IN A different election year, Ohio Gov. John Kasich would not be the moderate in the Republican presidential race. An instinctual tax-cutter who wears his religion on his sleeve and signed a bill defunding Planned Parenthood, Mr. Kasich is more Jack Kemp than Bob Dole. Yet it is a sign of how cracked the GOP has become that Mr. Kasich is the only Republican left in the race who acknowledges many of the principles essential to this country’s democracy.
In a Tuesday speech, Mr. Kasich counseled Republicans to “say ‘no’ to those who would prey on our human weakness.” He condemned politicians who paint a distorted “picture of America in economic and moral decline” and blame “people with more money — or less money, people with different-sounding last names, or different religious beliefs, or different-colored skin or lifestyles.” He criticized those who seem to promise “that unpopular laws shall be repealed simply through the will of a strongman in the White House,” and he specifically attacked proposals from rivals Donald Trump and Sen. Ted Cruz (Tex.) to patrol and surveil Muslim neighborhoods. “We are not an ethnic group or religion or language,” Mr. Kasich concluded, but a union of “many different backgrounds and ideas and beliefs” under a political system that requires cooperation, not demonization.
On policy, Mr. Kasich proved that he is devoted to ideological conservatism — and that he can overpromise. He outlined a 100-day agenda that included the mutually exclusive promises of sizable tax cuts and a balanced budget, and he pledged to devolve power over highways, education and welfare to the states.
We disagree strongly with much of Mr. Kasich’s agenda. But Mr. Kasich does not inspire fear that he would attack crucial national institutions such as the free press, Congress, federal agencies and political parties, or that he would abuse the nation’s implicit trust that the president will execute laws with judgment and restraint.
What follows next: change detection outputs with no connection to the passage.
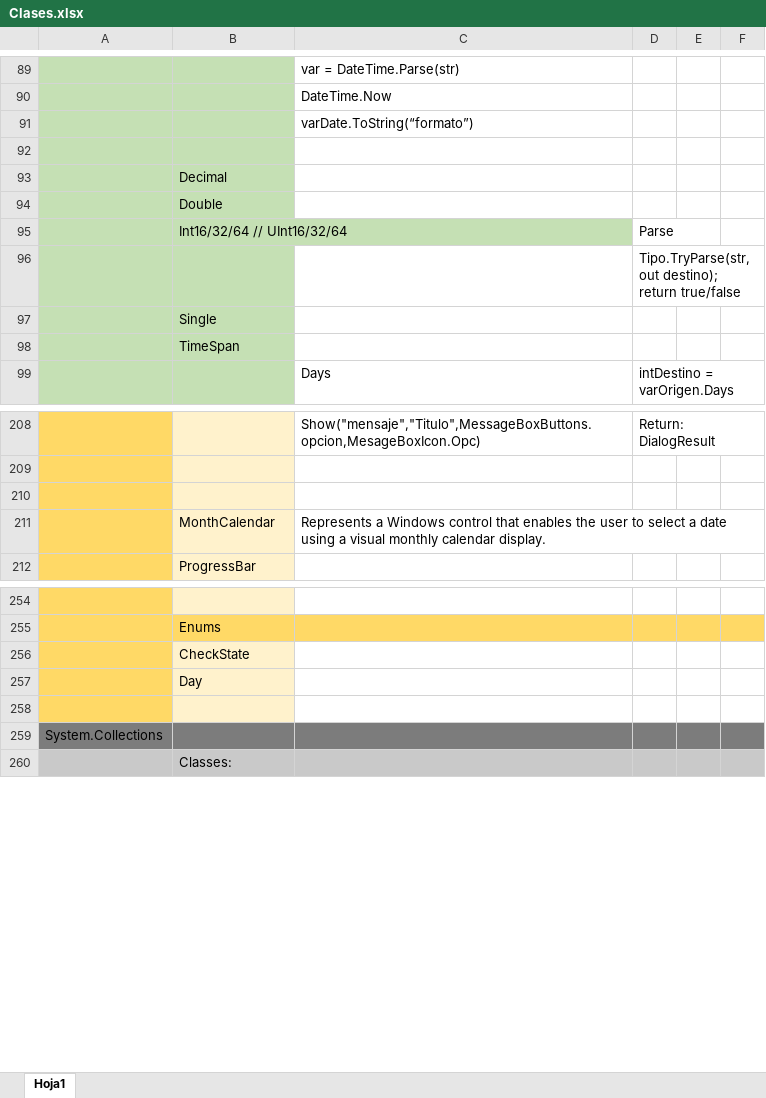
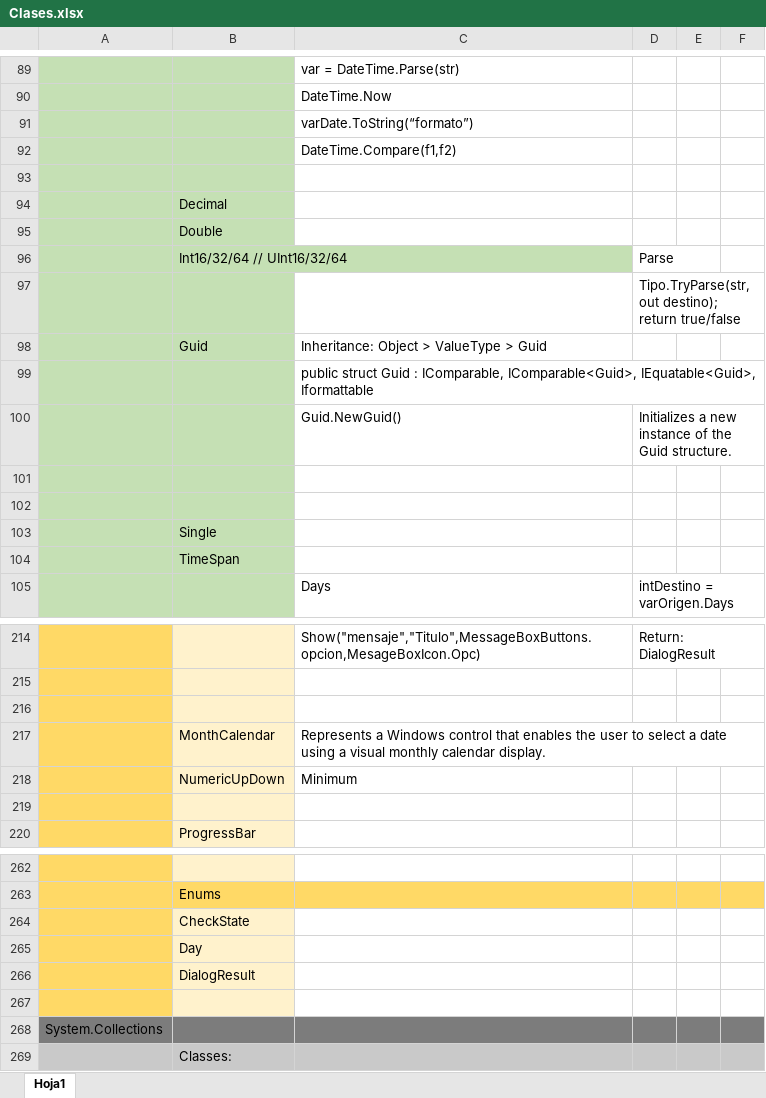
Before and after one commit to camirori/Programacion_Laboratorio2, an Excel workbook: PPT/Clases.xlsx, sheet Hoja1, drawn as a sheet; only a part is shown, gaps mark what is left out; values as stored, in another font and other column widths than the file's, no borders; the diff names each change by its address in the sheet, - before the commit and + after, or states it on an @@ line.

```diff
--- a/PPT/Clases.xlsx (sheet Hoja1)
+++ b/PPT/Clases.xlsx (sheet Hoja1)
+row 92:  |  | DateTime.Compare(f1,f2)
+row 98:  | Guid | Inheritance: Object > ValueType > Guid
+row 99:  |  | public struct Guid : IComparable, IComparable<Guid>, IEquatable<Guid>, Iformattable
+row 100:  |  | Guid.NewGuid() | Initializes a new instance of the Guid structure.
+row 101: (empty)
+row 102: (empty)
+row 218:  | NumericUpDown | Minimum
+row 219: (empty)
+row 266:  | DialogResult
```
Also changed, not shown: 28 other files.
Republicans often argue that President Obama’s executive actions have been a unique threat to the constitutional order. But a president truly untethered from a sense of responsibility could go much further. Imagine, for example, what Mr. Trump might do with the wide-ranging powers of the Justice Department if and when he felt personally aggrieved or stymied by the political system’s checks and balances. Mr. Cruz, meanwhile, proved how much he cares about judgment and restraint when he near-single-handedly shut down the government over a political dispute he could not win — and, on both principle and procedure, should not have won.
Mr. Kasich’s campaign has not taken off, and it appears unlikely that GOP delegates will swing into his camp at this summer’s Republican National Convention. He is prone to spiraling into tangents, and, like former Florida governor Jeb Bush (R), he is an imperfect exponent of reasonableness. But his message of patience, political pragmatism and inclusion is the only one that comes anywhere close to addressing the realities of American society. At some point, perhaps not in this election cycle, Republican voters will have to come to terms with it.